(CNN) - One day after MSNBC host Ed Schultz said Democrats had asked him to weigh a senatorial bid, Senate Republicans demanded that the network remove the liberal talker from their lineup until he ruled out a run, threatening legal action - even as Schultz himself denied any plans to launch a campaign.
The National Republican Senatorial Committee charged that his presence on the airwaves could mark a potential campaign finance violation.
"I am not running. What do you want me to say?" Schultz told listeners Thursday on his radio show, saying the GOP was just worried he would claim a win if he did: "They know I'd kick some ass."
Schultz – a former conservative who once weighed running for Congress as a Republican – told viewers Monday that he had been asked by Democratic leaders in his home state of North Dakota to consider entering the race to replace retiring Sen. Byron Dorgan, calling the prospect "intriguing."
"In discussing this matter on air, Mr. Schultz is soliciting and receiving feedback from his television audience regarding his viability as a federal candidate, raising his name recognition related to, and making a national audience aware of, his potential candidacy," NRSC chief counsel Sean Cairncross had written in a letter to network president Phil Griffin Thursday that termed Schultz's continued airtime a potential "in-kind" contribution.
"…We request that MSNBC immediately cease from continuing to provide prohibited corporate resources to underwrite Mr. Schultz's U.S. Senate candidate exploratory activities.

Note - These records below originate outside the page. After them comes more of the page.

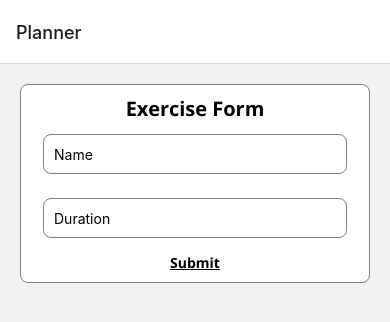
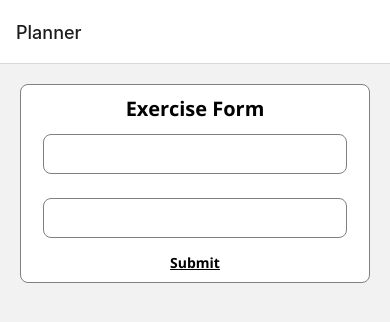
Before and after one commit to makyinmars/Pepa, a React Native app: screen /Planner in a window 390 px wide. Shown: the top 322 px of the page. Built offline with nearby package versions, Linux system fonts and the light colour scheme.

Commit message:
chore: adding react hook form

```diff
--- a/src/components/WorkoutForm.tsx
+++ b/src/components/WorkoutForm.tsx
@@ -1,5 +1,6 @@
-import { useState } from "react";
 import { View, Text, StyleSheet, TextInput } from "react-native";
+import { useForm, Controller, SubmitHandler } from "react-hook-form";
+
 import PressableText from "./styled/PressableText";
 
 export type ExerciseForm = {
@@ -7,37 +8,60 @@ export type ExerciseForm = {
   duration: string;
 };
 
-type WorkoutProps = {
-  onSubmit: (form: ExerciseForm) => void;
-};
+export default function WorkoutForm() {
+  const {
+    control,
+    handleSubmit,
+    formState: { errors },
+  } = useForm<ExerciseForm>();
 
-export default function WorkoutForm({ onSubmit }: WorkoutProps) {
-  const [form, setForm] = useState<ExerciseForm>({
-    name: "",
-    duration: "",
-  });
+  console.log(errors.name && errors.name.message);
 
-  const onChangeText = (name: string) => (text: string) => {
-    setForm({ ...form, [name]: text });
+  const onSubmit: SubmitHandler<ExerciseForm> = (data) => {
+    alert(JSON.stringify(data));
   };
 
   return (
     <View style={styles.container}>
       <Text style={styles.title}>Exercise Form</Text>
       <View>
-        <TextInput
-          onChangeText={onChangeText("name")}
-          style={styles.input}
-          value={form.name}
-          placeholder="Name"
+        <Controller
+          control={control}
+          rules={{
+            required: true,
+          }}
+          name="name"
+          render={({ field: { onChange, value, onBlur } }) => (
+            <TextInput
+              style={styles.input}
+              onChangeText={onChange}
+              onBlur={onBlur}
+              value={value}
+            />
+          )}
         />
-        <TextInput
-          onChangeText={onChangeText("duration")}
-          style={styles.input}
-          value={form.duration}
-          placeholder="Duration"
+        {errors.name && <Text style={styles.error}>{errors.name.message}</Text>}
+
+        <Controller
+          control={control}
+          rules={{
+            required: true,
+          }}
+          render={({ field: { onChange, onBlur, value } }) => (
+            <TextInput
+              style={styles.input}
+              onChangeText={onChange}
+              onBlur={onBlur}
+              value={value}
+            />
+          )}
+          name="duration"
         />
-        <PressableText text="Submit" onPress={() => onSubmit(form)} />
+        {errors.duration && (
+          <Text style={styles.error}>{errors.duration.message}</Text>
+        )}
+
+        <PressableText text="Submit" onPress={handleSubmit(onSubmit)} />
       </View>
     </View>
   );
@@ -64,4 +88,7 @@ const styles = StyleSheet.create({
     borderColor: "gray",
     borderRadius: 8,
   },
+  error: {
+    color: "red",
+  },
 });
```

If you do not do so, we reserve the right to take appropriate legal action."
Republican Gov. John Hoeven had been viewed as holding a major advantage in a Senate matchup against Dorgan.